Describing herself as a “daddy’s girl” growing up, Meghan– who split her time between her father and her mother, Doria Ragland, who divorced when she was six– remembered feeling “lonely” as a child and wanting “more people around.”
She thought she found that in the royals after she was invited to Queen Elizabeth’s Christmas lunch and spent Christmas Day with the family shortly after the pair announced their engagement in 2017.
“It’s just like a big family like I’ve always wanted,” Meghan said in the docu-series. “There was just this constant movement and energy and fun.”
Her entry into royal life was complicated, however, by repeated scandals involving her father. After a series of public gaffes and a last-minute medical emergency, Markle Sr. was unable to attend his daughter’s wedding at Windsor Castle in May 2018.
Meghan subsequently wrote her father a letter begging him to stop speaking to the media, before apparently cutting him out of her life.
“She had a father before this, and now she doesn’t have a father,” Harry lamented. “And I shouldered that. If Meg wasn’t with me, then her dad would still be her dad.”
The “Archetypes” podcast host also defended herself against accusations by her half-sister, Samantha Markle, who famously dubbed her “Princess Pushy.”

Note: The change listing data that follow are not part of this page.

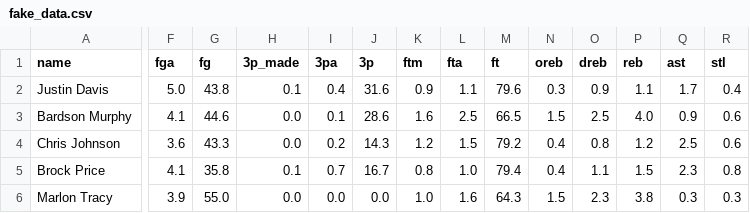
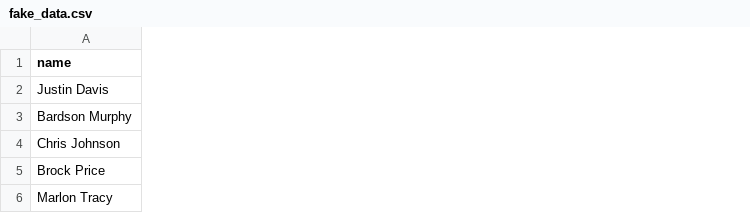
Before and after one commit to for-Ry-in-range/decision_tree_machine_learning_alg_nba, a CSV file: fake_data.csv, drawn as a sheet; only a part is shown, gaps mark what is left out; the diff covers the shown part only; the diff names each change by its address in the sheet, - before the commit and + after, or states it on an @@ line.

```diff
--- a/fake_data.csv
+++ b/fake_data.csv
-column F (fga), rows 2-6: 5.0 | 4.1 | 3.6 | 4.1 | 3.9
-column G (fg), rows 2-6: 43.8 | 44.6 | 43.3 | 35.8 | 55.0
-column H (3p_made), rows 2-6: 0.1 | 0.0 | 0.0 | 0.1 | 0.0
-column I (3pa), rows 2-6: 0.4 | 0.1 | 0.2 | 0.7 | 0.0
-column J (3p), rows 2-6: 31.6 | 28.6 | 14.3 | 16.7 | 0.0
-column K (ftm), rows 2-6: 0.9 | 1.6 | 1.2 | 0.8 | 1.0
-column L (fta), rows 2-6: 1.1 | 2.5 | 1.5 | 1.0 | 1.6
-column M (ft), rows 2-6: 79.6 | 66.5 | 79.2 | 79.4 | 64.3
-column N (oreb), rows 2-6: 0.3 | 1.5 | 0.4 | 0.4 | 1.5
-column O (dreb), rows 2-6: 0.9 | 2.5 | 0.8 | 1.1 | 2.3
-column P (reb), rows 2-6: 1.1 | 4.0 | 1.2 | 1.5 | 3.8
-column Q (ast), rows 2-6: 1.7 | 0.9 | 2.5 | 2.3 | 0.3
-column R (stl), rows 2-6: 0.4 | 0.6 | 0.6 | 0.8 | 0.3
```
Also changed, not shown: 1 removed column elsewhere in this file, 3 other files.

Claiming that she had not seen Samantha, 58, for “over a decade,” Meghan shot down claims they were formerly close.
“I hadn’t had a fallout with her,” she insisted. “We didn’t have a closeness to be able to have that. And I wanted a sister!”
Meghan’s claims were backed by Samantha’s own estranged daughter, Ashleigh Hale, who said her mother felt “resentment” toward Meghan.
“You know, some people you just can’t reason with,” Ashleigh said of Samantha.
Harry and Meghan’s accusations about both of their families, however, paled in comparison to their excoriation of the media.
Harry, in particular, stressed the trauma he suffered being harassed by the press his whole life.
“Paparazzi used to harass us to the point where we had to be forced into smiling and answering questions to their traveling press pack,” he said of his early memories. “And that made me feel really uncomfortable from the get-go.”
As he and Meghan became more serious, Harry was haunted by the memory of his mother, who famously died in a car crash while being hounded by paparazzi in Paris.
“I was terrified of [Meghan] being driven away by the media,” Harry admitted.
But while the first three episodes of ‘Harry & Meghan’ certainly set tongues wagging, royal watchers will have to wait until next week for the second half of the series.
While the first portion detailed the couple’s life in and around the royal family, the second half is reportedly focused on their life after their infamous decision to step down as senior royals in Jan. 2020, upon which they were stripped of ther Royal Highness titles.
In the lead up to the drop, Harry and Meghan will reportedly make their talk show debut on ‘The Tonight Show’ on Dec. 13.